“The defendant defrauded the Supplemental Security Income (SSI) program, the federal subsidized housing program, the state rental rebate, food assistance, and consumer directed attendant care programs, and tried to deceive federal immigration officials,” explained U.S. Attorney Nick Klinefeldt. “The integrity of these programs is bolstered by the success of federal and state investigators to put an end to Ms. Nguyen’s pervasive effort to illegally reap welfare benefits from them.”

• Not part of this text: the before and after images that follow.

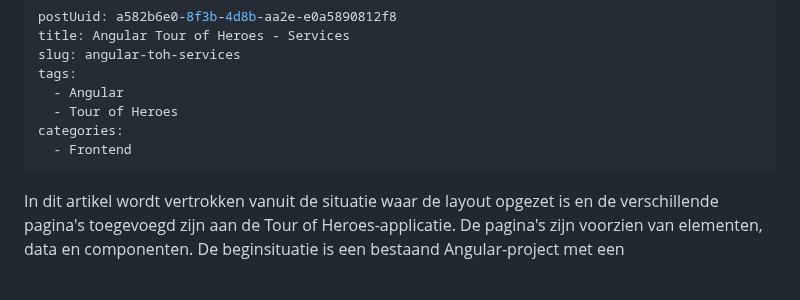
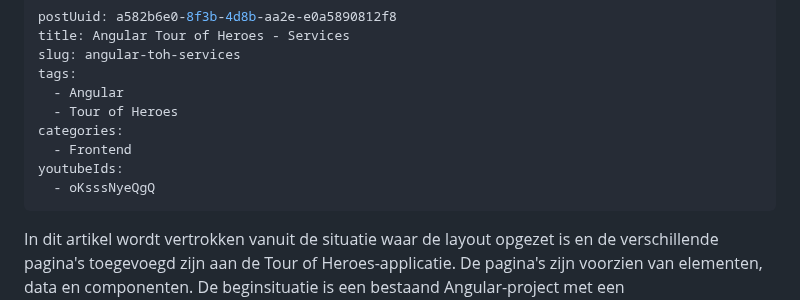
Before and after one commit to code-coaching/blog-posts, a Markdown page: angular-toh-services.nl.md, the part around the change. Rendered like a GitHub page; blank space fills up the shorter version.

Commit message:
add video to service

```diff
--- a/angular-toh-services.nl.md
+++ b/angular-toh-services.nl.md
@@ -7,6 +7,8 @@ tags:
   - Tour of Heroes
 categories:
   - Frontend
+youtubeIds:
+  - oKsssNyeQgQ
 ---
 
 In dit artikel wordt vertrokken vanuit de situatie waar de layout opgezet is en de verschillende pagina's toegevoegd zijn aan de Tour of Heroes-applicatie. De pagina's zijn voorzien van elementen, data en componenten. De beginsituatie is een bestaand Angular-project met een layoutcomponenent en werkende pagina's. De eindsituatie is een Angular-project waarin de data verplaatst is naar services.
```
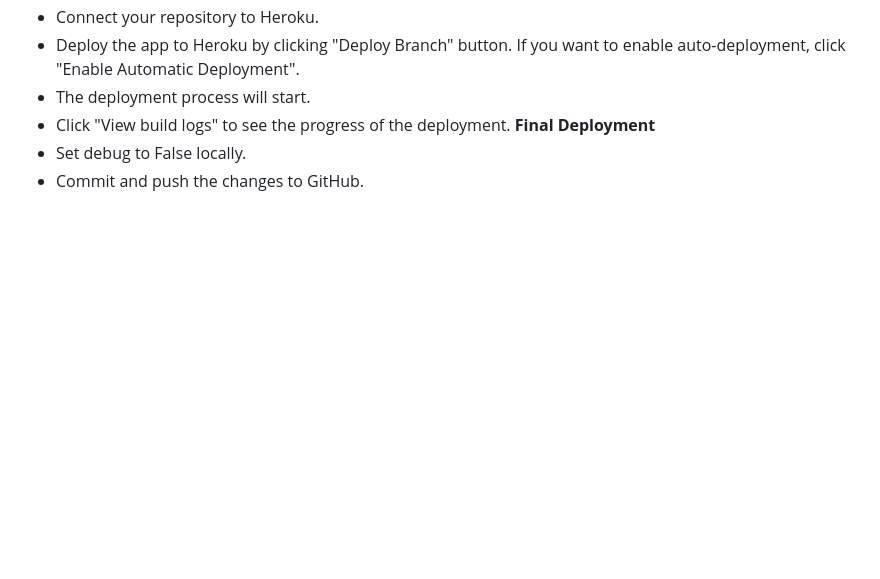
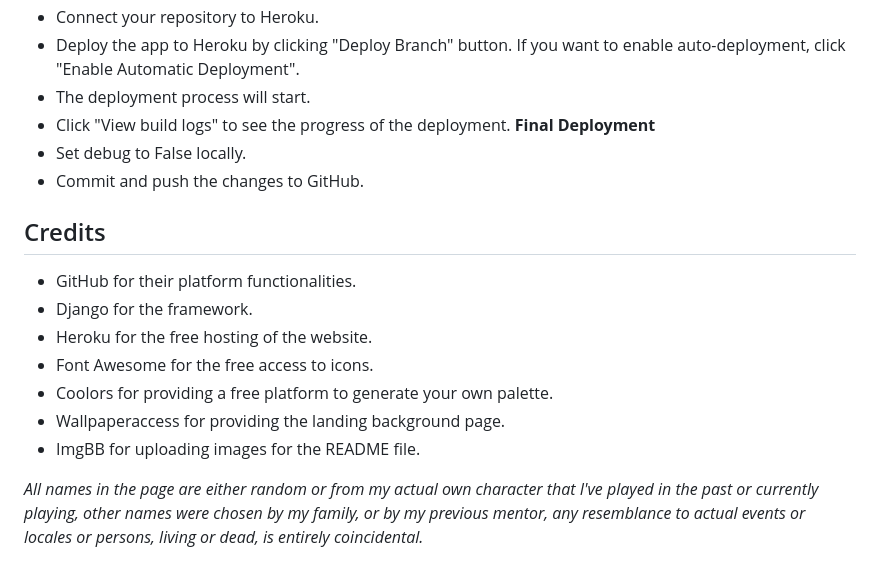
Before and after one commit to BiagiarelliAdriano/HeroesOfTheUniverse, a Markdown page: README.md, the part around the change. Drawn GitHub-style; blank space fills up the shorter version.

Commit message:
Add Credits section

```diff
--- a/README.md
+++ b/README.md
@@ -498,3 +498,14 @@ Click on Reveal Config Vars and add the following config variables:
 **Final Deployment**
 - Set debug to False locally.
 - Commit and push the changes to GitHub.
+
+## Credits
+- GitHub for their platform functionalities.
+- Django for the framework.
+- Heroku for the free hosting of the website.
+- Font Awesome for the free access to icons.
+- Coolors for providing a free platform to generate your own palette.
+- Wallpaperaccess for providing the landing background page.
+- ImgBB for uploading images for the README file.
+
+*All names in the page are either random or from my actual own character that I've played in the past or currently playing, other names were chosen by my family, or by my previous mentor, any resemblance to actual events or locales or persons, living or dead, is entirely coincidental.*
```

The two immigration fraud charges relate to events in 2007. Nguyen tricked a local doctor into completing false immigration documentation for two Vietnamese nationals who were seeking to become U.S. citizens, but had had difficulty passing the language and civics portion of the naturalization process. Although federal officials rejected the paperwork after it was submitted, Nguyen nevertheless tried to convince federal authorities that the applicants were medically unable to pass the exams, and should be granted exemptions.
The theft of government funds and social security fraud convictions stem from Nguyen’s abuse of the SSI program, which provides financial assistance to handicapped and elderly people. Over several years, Nguyen fraudulently obtained over $59,000 of SSI of numerous persons who had left the country and were no longer eligible to receive program benefits. This undisclosed income made her ineligible for the $33,600 of SSI she received from 2010 through 2013.
Nguyen was also convicted of using the name and social security number of a man who years earlier had returned to Vietnam to fraudulently obtain funds from the State of Iowa. Nguyen submitted claims to the state rental reimbursement program asserting he was renting an apartment in Des Moines, and received over $3,600.
The jury also convicted Nguyen of making false statements to HUD in connection with receiving subsidized housing by concealing from the government her true income and assets.
The health care fraud conviction related to a Medicaid-based program designed to keep elderly or physically disadvantaged people out of nursing homes, called consumer directed attendant care. After Nguyen’s doctor certified Nguyen was ineligible for the program, Nguyen altered the doctor’s form to make it appear she needed such care, and submitted it to the State. Nguyen’s application was approved, and one of Nguyen’s daughters was paid by the State to provide such unnecessary care.
The mail fraud conviction covered Nguyen’s abuse of the food assistance program, which is jointly funded by the U.S. Department of Agriculture and the State of Iowa. After an elderly food assistance recipient left Iowa to return to his home country of Vietnam, Nguyen had his food assistance electronic benefits (EBT) card sent to Nguyen’s post office box, and used it for Nguyen’s own benefit for several years. Nguyen had replacement EBT cards and various notices sent by the State in the original recipient’s name to Nguyen’s post office box. Trial evidence showed Nguyen using the original recipient’s EBT card to conduct a $199 transaction at a local Wal-Mart. The program was defrauded of over $10,000.
The sentencing hearing has been scheduled for July 7, 2015.
The case was investigated by the Social Security Administration-Office of Inspector General; Homeland Security Investigations; U.S. Citizenship and Immigration Services; Iowa Department of Inspections and Appeals; the U.S. Department of Housing and Urban Development-Office of Inspector General, and U.S. Postal Inspection Service. The case was prosecuted by the United States Attorney’s Office for the Southern District of Iowa.
Any persons aware of any similar fraud can report it to the Homeland Security Investigations hotline, 1.866.347.2423.